Goal of the exercise: Search the entries below for the string "kernels" and copy the lines that hold it.

Extracted data:
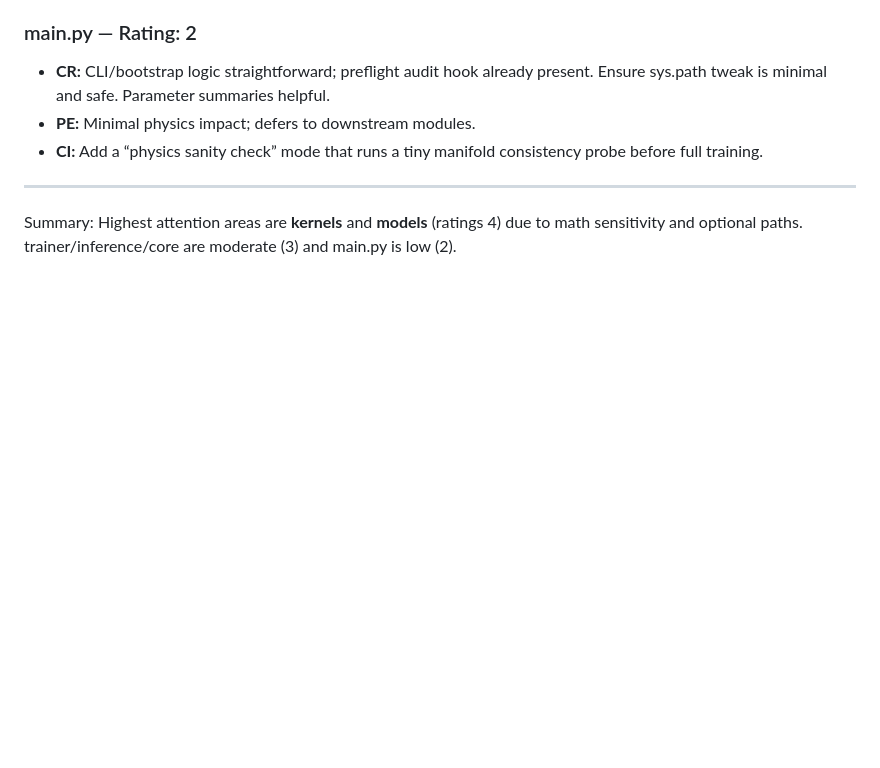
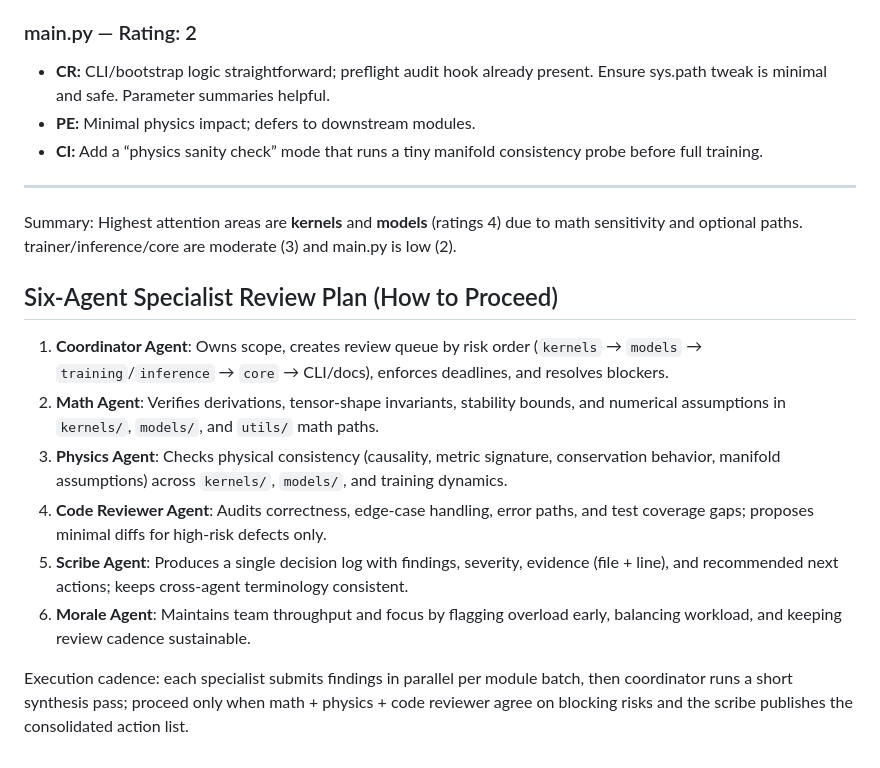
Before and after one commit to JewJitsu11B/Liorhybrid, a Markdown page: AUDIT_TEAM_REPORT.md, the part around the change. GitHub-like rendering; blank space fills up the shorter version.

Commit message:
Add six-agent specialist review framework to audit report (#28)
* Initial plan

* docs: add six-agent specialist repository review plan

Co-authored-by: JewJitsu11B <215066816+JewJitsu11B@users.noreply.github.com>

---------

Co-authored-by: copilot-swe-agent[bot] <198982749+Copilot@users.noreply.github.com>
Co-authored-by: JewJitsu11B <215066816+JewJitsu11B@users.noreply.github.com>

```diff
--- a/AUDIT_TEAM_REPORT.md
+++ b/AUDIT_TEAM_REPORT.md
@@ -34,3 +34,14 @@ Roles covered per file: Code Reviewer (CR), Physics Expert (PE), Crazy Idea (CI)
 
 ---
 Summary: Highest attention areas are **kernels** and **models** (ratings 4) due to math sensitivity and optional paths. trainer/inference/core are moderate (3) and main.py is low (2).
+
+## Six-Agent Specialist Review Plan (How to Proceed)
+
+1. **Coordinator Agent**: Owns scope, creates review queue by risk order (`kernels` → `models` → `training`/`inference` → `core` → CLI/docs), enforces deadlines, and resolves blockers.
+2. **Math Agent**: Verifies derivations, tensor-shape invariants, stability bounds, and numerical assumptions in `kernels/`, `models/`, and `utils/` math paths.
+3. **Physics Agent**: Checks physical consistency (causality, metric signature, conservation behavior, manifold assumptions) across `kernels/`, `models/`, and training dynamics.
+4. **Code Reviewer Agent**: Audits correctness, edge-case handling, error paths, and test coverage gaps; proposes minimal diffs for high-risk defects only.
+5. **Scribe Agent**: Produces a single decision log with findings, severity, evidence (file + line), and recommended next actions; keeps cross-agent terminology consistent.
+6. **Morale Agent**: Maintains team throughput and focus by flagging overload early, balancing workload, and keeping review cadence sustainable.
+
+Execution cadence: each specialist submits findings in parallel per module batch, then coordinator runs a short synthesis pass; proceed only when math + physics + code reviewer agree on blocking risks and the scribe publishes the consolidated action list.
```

Result below:
 Summary: Highest attention areas are **kernels** and **models** (ratings 4) due to math sensitivity and optional paths. trainer/inference/core are moderate (3) and main.py is low (2).
+1. **Coordinator Agent**: Owns scope, creates review queue by risk order (`kernels` → `models` → `training`/`inference` → `core` → CLI/docs), enforces deadlines, and resolves blockers.
+2. **Math Agent**: Verifies derivations, tensor-shape invariants, stability bounds, and numerical assumptions in `kernels/`, `models/`, and `utils/` math paths.
+3. **Physics Agent**: Checks physical consistency (causality, metric signature, conservation behavior, manifold assumptions) across `kernels/`, `models/`, and training dynamics.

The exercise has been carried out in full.